__What this task involves__
Copy out each record below, exactly as given.

__Data provided__
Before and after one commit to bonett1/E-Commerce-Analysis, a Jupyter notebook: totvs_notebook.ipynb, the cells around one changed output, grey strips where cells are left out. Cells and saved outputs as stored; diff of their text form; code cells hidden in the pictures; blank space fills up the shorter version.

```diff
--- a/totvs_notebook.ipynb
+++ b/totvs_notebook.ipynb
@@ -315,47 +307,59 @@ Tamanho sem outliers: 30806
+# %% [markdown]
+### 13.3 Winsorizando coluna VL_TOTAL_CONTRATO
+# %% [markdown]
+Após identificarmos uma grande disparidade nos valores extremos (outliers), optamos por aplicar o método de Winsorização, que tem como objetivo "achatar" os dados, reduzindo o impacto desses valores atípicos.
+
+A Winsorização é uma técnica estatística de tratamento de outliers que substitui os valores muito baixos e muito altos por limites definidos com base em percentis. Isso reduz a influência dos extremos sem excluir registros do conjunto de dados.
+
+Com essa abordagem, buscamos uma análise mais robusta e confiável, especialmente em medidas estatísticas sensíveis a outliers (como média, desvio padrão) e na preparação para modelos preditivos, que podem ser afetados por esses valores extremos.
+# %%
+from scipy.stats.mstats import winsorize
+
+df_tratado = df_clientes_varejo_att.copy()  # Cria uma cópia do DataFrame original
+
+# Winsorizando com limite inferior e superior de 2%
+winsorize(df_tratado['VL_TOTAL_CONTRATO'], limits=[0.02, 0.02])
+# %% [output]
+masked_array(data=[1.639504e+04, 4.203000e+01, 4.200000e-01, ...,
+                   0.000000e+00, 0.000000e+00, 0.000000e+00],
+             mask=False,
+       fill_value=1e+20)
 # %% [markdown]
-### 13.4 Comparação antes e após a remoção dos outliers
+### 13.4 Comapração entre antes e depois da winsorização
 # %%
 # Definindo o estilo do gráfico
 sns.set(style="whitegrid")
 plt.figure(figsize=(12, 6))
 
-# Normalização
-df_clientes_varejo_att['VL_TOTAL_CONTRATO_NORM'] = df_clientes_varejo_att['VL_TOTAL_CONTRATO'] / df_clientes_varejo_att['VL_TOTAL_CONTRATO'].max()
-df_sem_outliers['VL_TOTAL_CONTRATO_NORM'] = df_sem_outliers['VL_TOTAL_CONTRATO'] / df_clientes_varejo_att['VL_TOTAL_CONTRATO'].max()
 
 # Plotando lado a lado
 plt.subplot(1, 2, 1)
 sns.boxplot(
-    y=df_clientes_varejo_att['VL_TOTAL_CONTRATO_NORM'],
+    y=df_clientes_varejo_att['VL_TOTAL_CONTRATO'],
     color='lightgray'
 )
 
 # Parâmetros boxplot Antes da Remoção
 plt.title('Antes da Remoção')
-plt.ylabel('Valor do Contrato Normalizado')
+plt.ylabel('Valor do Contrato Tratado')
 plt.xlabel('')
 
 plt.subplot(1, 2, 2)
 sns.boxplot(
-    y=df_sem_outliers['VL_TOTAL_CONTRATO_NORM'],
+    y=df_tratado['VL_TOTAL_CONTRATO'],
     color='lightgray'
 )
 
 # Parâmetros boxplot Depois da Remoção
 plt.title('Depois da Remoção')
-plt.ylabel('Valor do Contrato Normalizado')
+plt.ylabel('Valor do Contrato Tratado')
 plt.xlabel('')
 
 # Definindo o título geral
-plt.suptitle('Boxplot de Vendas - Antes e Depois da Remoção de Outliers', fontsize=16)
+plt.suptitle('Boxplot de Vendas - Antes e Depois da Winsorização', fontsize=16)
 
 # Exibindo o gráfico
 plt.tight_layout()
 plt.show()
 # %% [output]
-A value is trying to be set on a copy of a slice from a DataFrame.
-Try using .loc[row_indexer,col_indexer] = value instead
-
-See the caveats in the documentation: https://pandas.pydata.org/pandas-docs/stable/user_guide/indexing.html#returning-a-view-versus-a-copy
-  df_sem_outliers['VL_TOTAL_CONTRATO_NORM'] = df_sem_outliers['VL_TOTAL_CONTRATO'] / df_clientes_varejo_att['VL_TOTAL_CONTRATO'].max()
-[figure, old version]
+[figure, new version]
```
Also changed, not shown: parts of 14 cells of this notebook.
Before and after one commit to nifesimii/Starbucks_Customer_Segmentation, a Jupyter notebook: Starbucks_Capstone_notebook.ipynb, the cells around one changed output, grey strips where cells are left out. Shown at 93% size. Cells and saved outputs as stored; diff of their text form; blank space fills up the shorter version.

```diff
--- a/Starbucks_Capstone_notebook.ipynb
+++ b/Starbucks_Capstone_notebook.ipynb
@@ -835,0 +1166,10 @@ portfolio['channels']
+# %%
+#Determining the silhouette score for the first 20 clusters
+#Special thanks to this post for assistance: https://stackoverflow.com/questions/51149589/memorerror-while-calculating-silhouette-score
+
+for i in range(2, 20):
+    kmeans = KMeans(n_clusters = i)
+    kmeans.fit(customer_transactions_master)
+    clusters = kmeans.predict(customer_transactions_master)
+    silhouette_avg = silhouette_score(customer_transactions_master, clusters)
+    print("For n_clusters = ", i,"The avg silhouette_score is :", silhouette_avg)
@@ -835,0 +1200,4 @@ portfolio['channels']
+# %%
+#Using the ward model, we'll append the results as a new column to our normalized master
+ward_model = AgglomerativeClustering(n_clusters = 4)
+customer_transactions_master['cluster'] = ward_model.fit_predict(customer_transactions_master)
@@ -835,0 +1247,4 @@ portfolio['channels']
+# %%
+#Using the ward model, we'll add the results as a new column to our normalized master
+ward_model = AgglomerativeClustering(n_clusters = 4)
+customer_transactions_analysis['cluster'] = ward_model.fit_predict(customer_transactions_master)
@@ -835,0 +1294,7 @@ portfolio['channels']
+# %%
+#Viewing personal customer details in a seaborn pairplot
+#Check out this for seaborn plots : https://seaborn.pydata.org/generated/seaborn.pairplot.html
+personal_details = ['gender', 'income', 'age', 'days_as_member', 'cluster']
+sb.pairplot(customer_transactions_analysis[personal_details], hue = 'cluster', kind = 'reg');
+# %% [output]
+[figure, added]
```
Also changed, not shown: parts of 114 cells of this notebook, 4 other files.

__Output of the exercise__
Before and after one commit to bonett1/E-Commerce-Analysis, a Jupyter notebook: totvs_notebook.ipynb, the cells around one changed output, grey strips where cells are left out. Cells and saved outputs as stored; diff of their text form; code cells hidden in the pictures; blank space fills up the shorter version.

```diff
--- a/totvs_notebook.ipynb
+++ b/totvs_notebook.ipynb
@@ -315,47 +307,59 @@ Tamanho sem outliers: 30806
+# %% [markdown]
+### 13.3 Winsorizando coluna VL_TOTAL_CONTRATO
+# %% [markdown]
+Após identificarmos uma grande disparidade nos valores extremos (outliers), optamos por aplicar o método de Winsorização, que tem como objetivo "achatar" os dados, reduzindo o impacto desses valores atípicos.
+
+A Winsorização é uma técnica estatística de tratamento de outliers que substitui os valores muito baixos e muito altos por limites definidos com base em percentis. Isso reduz a influência dos extremos sem excluir registros do conjunto de dados.
+
+Com essa abordagem, buscamos uma análise mais robusta e confiável, especialmente em medidas estatísticas sensíveis a outliers (como média, desvio padrão) e na preparação para modelos preditivos, que podem ser afetados por esses valores extremos.
+# %%
+from scipy.stats.mstats import winsorize
+
+df_tratado = df_clientes_varejo_att.copy()  # Cria uma cópia do DataFrame original
+
+# Winsorizando com limite inferior e superior de 2%
+winsorize(df_tratado['VL_TOTAL_CONTRATO'], limits=[0.02, 0.02])
+# %% [output]
+masked_array(data=[1.639504e+04, 4.203000e+01, 4.200000e-01, ...,
+                   0.000000e+00, 0.000000e+00, 0.000000e+00],
+             mask=False,
+       fill_value=1e+20)
 # %% [markdown]
-### 13.4 Comparação antes e após a remoção dos outliers
+### 13.4 Comapração entre antes e depois da winsorização
 # %%
 # Definindo o estilo do gráfico
 sns.set(style="whitegrid")
 plt.figure(figsize=(12, 6))
 
-# Normalização
-df_clientes_varejo_att['VL_TOTAL_CONTRATO_NORM'] = df_clientes_varejo_att['VL_TOTAL_CONTRATO'] / df_clientes_varejo_att['VL_TOTAL_CONTRATO'].max()
-df_sem_outliers['VL_TOTAL_CONTRATO_NORM'] = df_sem_outliers['VL_TOTAL_CONTRATO'] / df_clientes_varejo_att['VL_TOTAL_CONTRATO'].max()
 
 # Plotando lado a lado
 plt.subplot(1, 2, 1)
 sns.boxplot(
-    y=df_clientes_varejo_att['VL_TOTAL_CONTRATO_NORM'],
+    y=df_clientes_varejo_att['VL_TOTAL_CONTRATO'],
     color='lightgray'
 )
 
 # Parâmetros boxplot Antes da Remoção
 plt.title('Antes da Remoção')
-plt.ylabel('Valor do Contrato Normalizado')
+plt.ylabel('Valor do Contrato Tratado')
 plt.xlabel('')
 
 plt.subplot(1, 2, 2)
 sns.boxplot(
-    y=df_sem_outliers['VL_TOTAL_CONTRATO_NORM'],
+    y=df_tratado['VL_TOTAL_CONTRATO'],
     color='lightgray'
 )
 
 # Parâmetros boxplot Depois da Remoção
 plt.title('Depois da Remoção')
-plt.ylabel('Valor do Contrato Normalizado')
+plt.ylabel('Valor do Contrato Tratado')
 plt.xlabel('')
 
 # Definindo o título geral
-plt.suptitle('Boxplot de Vendas - Antes e Depois da Remoção de Outliers', fontsize=16)
+plt.suptitle('Boxplot de Vendas - Antes e Depois da Winsorização', fontsize=16)
 
 # Exibindo o gráfico
 plt.tight_layout()
 plt.show()
 # %% [output]
-A value is trying to be set on a copy of a slice from a DataFrame.
-Try using .loc[row_indexer,col_indexer] = value instead
-
-See the caveats in the documentation: https://pandas.pydata.org/pandas-docs/stable/user_guide/indexing.html#returning-a-view-versus-a-copy
-  df_sem_outliers['VL_TOTAL_CONTRATO_NORM'] = df_sem_outliers['VL_TOTAL_CONTRATO'] / df_clientes_varejo_att['VL_TOTAL_CONTRATO'].max()
-[figure, old version]
+[figure, new version]
```
Also changed, not shown: parts of 14 cells of this notebook.
Before and after one commit to nifesimii/Starbucks_Customer_Segmentation, a Jupyter notebook: Starbucks_Capstone_notebook.ipynb, the cells around one changed output, grey strips where cells are left out. Shown at 93% size. Cells and saved outputs as stored; diff of their text form; blank space fills up the shorter version.

```diff
--- a/Starbucks_Capstone_notebook.ipynb
+++ b/Starbucks_Capstone_notebook.ipynb
@@ -835,0 +1166,10 @@ portfolio['channels']
+# %%
+#Determining the silhouette score for the first 20 clusters
+#Special thanks to this post for assistance: https://stackoverflow.com/questions/51149589/memorerror-while-calculating-silhouette-score
+
+for i in range(2, 20):
+    kmeans = KMeans(n_clusters = i)
+    kmeans.fit(customer_transactions_master)
+    clusters = kmeans.predict(customer_transactions_master)
+    silhouette_avg = silhouette_score(customer_transactions_master, clusters)
+    print("For n_clusters = ", i,"The avg silhouette_score is :", silhouette_avg)
@@ -835,0 +1200,4 @@ portfolio['channels']
+# %%
+#Using the ward model, we'll append the results as a new column to our normalized master
+ward_model = AgglomerativeClustering(n_clusters = 4)
+customer_transactions_master['cluster'] = ward_model.fit_predict(customer_transactions_master)
@@ -835,0 +1247,4 @@ portfolio['channels']
+# %%
+#Using the ward model, we'll add the results as a new column to our normalized master
+ward_model = AgglomerativeClustering(n_clusters = 4)
+customer_transactions_analysis['cluster'] = ward_model.fit_predict(customer_transactions_master)
@@ -835,0 +1294,7 @@ portfolio['channels']
+# %%
+#Viewing personal customer details in a seaborn pairplot
+#Check out this for seaborn plots : https://seaborn.pydata.org/generated/seaborn.pairplot.html
+personal_details = ['gender', 'income', 'age', 'days_as_member', 'cluster']
+sb.pairplot(customer_transactions_analysis[personal_details], hue = 'cluster', kind = 'reg');
+# %% [output]
+[figure, added]
```
Also changed, not shown: parts of 114 cells of this notebook, 4 other files.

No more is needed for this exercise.